■ Exercise directions: Every record must be retyped as it stands.
BEGIN
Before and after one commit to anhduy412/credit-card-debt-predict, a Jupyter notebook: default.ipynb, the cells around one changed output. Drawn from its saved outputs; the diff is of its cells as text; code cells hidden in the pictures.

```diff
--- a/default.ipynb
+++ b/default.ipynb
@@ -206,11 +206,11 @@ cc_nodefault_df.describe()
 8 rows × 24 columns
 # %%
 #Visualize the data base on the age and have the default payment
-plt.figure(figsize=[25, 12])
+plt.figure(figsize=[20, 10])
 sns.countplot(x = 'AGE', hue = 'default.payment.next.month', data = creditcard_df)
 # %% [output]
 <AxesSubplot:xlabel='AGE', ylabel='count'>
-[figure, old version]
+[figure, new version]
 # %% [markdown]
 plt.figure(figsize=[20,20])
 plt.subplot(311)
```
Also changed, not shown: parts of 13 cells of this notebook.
END
■ Output for this exercise:
Before and after one commit to anhduy412/credit-card-debt-predict, a Jupyter notebook: default.ipynb, the cells around one changed output. Drawn from its saved outputs; the diff is of its cells as text; code cells hidden in the pictures.

```diff
--- a/default.ipynb
+++ b/default.ipynb
@@ -206,11 +206,11 @@ cc_nodefault_df.describe()
 8 rows × 24 columns
 # %%
 #Visualize the data base on the age and have the default payment
-plt.figure(figsize=[25, 12])
+plt.figure(figsize=[20, 10])
 sns.countplot(x = 'AGE', hue = 'default.payment.next.month', data = creditcard_df)
 # %% [output]
 <AxesSubplot:xlabel='AGE', ylabel='count'>
-[figure, old version]
+[figure, new version]
 # %% [markdown]
 plt.figure(figsize=[20,20])
 plt.subplot(311)
```
Also changed, not shown: parts of 13 cells of this notebook.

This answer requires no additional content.